“We just finished a round of user interviews and enjoyed the experience. I definitely plan to use your service again.”
- Shafiq Shariff, VP Product, Pangea Money Transfer
“We really like being able to upload our own customers as participants - this has proven to be super successful for us, and really easy to use.”
- Brandie Smith, Senior User Researcher, Metromile
Here’s an example—we didn’t bother setting up our usual messaging tools for these private projects because a) we assumed they wanted to own the communication channels with their users and b) it is slightly more complicated because their users do not have User Interviews accounts.
Well, it turns out that people want to be able to message their users through our tools. Fair enough. We are in the process of adding that functionality.
Another small thing we missed — requiring a monetary incentive payment. This is kind of an embarrassing one because it affects our own usage of the tool… we often offer our researchers free participant credits to use on future projects as a thank you for speaking with us. And yet, somehow, we didn’t account for this upfront 🤦. Don’t worry, we’re busy fixing this too.
Categorically, we learned the most about how researchers wanted a centralized participant database of their users to work. As noted above, this functionality did not exist at all on day one of the beta. As users launched private projects during the beta and uploaded their users into our system, they developed stronger points of view on how the participant database should work based on real world use cases. So we made it possible to bulk apply labels to users while importing a CSV, set up the ability to add custom fields of data on users, and built out robust filtering tools. All of these things came directly from user feedback.
Relatedly, we discovered that a lot of researchers wanted to import large lists of users upfront, outside the context of a specific project. We introduced the ability to upload a CSV directly to their participant database and beefed up our architecture to support much, much larger imports.
Lastly, we were able to better understand concerns around privacy and data security. Something as seemingly simple as being able to delete a user was a huge win to alleviate concerns here, and came from beta user feedback. Clearly a researcher should be able to remove a user from our system. That’s a no brainer.
But what if that user had previously participated on a project? How did the researcher expect to see that record when they went back to the project after deleting the user? Well, we found out and now that use case is covered.
Going through rounds of penetration testing and other technical security review measures were valuable for the new feature set as well. Always nice to learn your app can meet the standards of a corporate IT security team during a beta release.
Today is a big milestone for us. ✅
Launch days are fun. They are also the first step of a longer journey. Or, I guess, technically the second step if you already had a beta? 🤔
As I mentioned earlier, we had a lot of other ideas we’d like to get to after talking so extensively to our users. So the plan is very much to continue talking to users, continue iterating on the solution, and continue to solve our users’ problems (as they relate to user research, at least).
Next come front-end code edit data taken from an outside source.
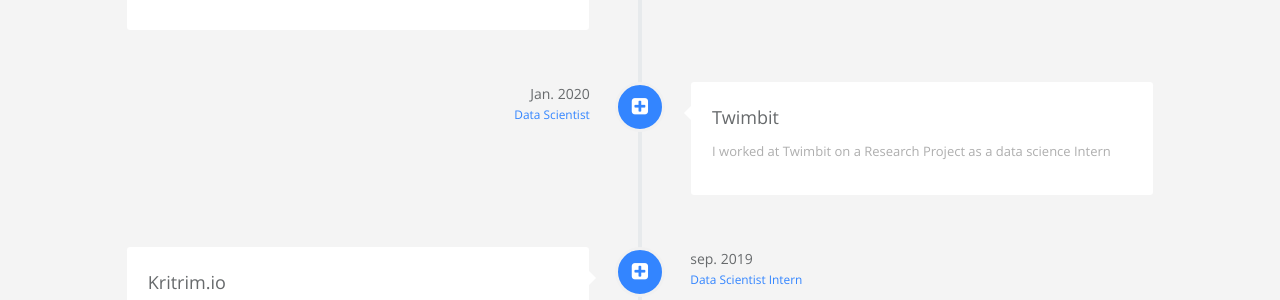
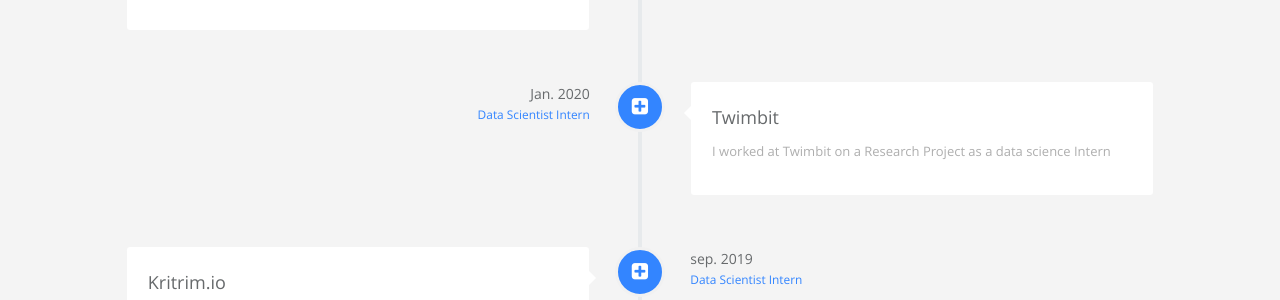
Before and after one commit to mounicarajput/modern-whale, a Jekyll site: the page built from index.html, in a window 1280 px wide and 900 px high, scrolled down 1005 px. Shown: the part 154-454 px from the top of the window. Built offline with Jekyll 4.4.1, drawn with Linux system fonts in a browser that asks for light colours.

Commit message:
careers.yml: updated detail in job

```diff
--- a/_data/index/careers.yml
+++ b/_data/index/careers.yml
@@ -22,7 +22,7 @@
     detail: Jan. 2020
     i18n: company_b_date
   job:
-    detail: Data Scientist
+    detail: Data Scientist Intern
     i18n: company_b_job
   icon: fa-plus-square
   present: false
```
If you’d like the more focused, concrete explanation of what we’re actually launching then I’d encourage your to check out my colleague’s post.
If you want to sign up for a free 2-week trial, you can do that here.
If you’d like to sign up to give us feedback on Research Hub or future products, sign up here.
If you’d like to become my best friend then send me your thoughts or feedback on our app or user research in general, email me at email@example.com whenever. ✌️
If you'd like to contribute to User Interviews content, check out our guidelines here.
Product leader who enjoys learning new things and is working hard to read fewer productivity articles.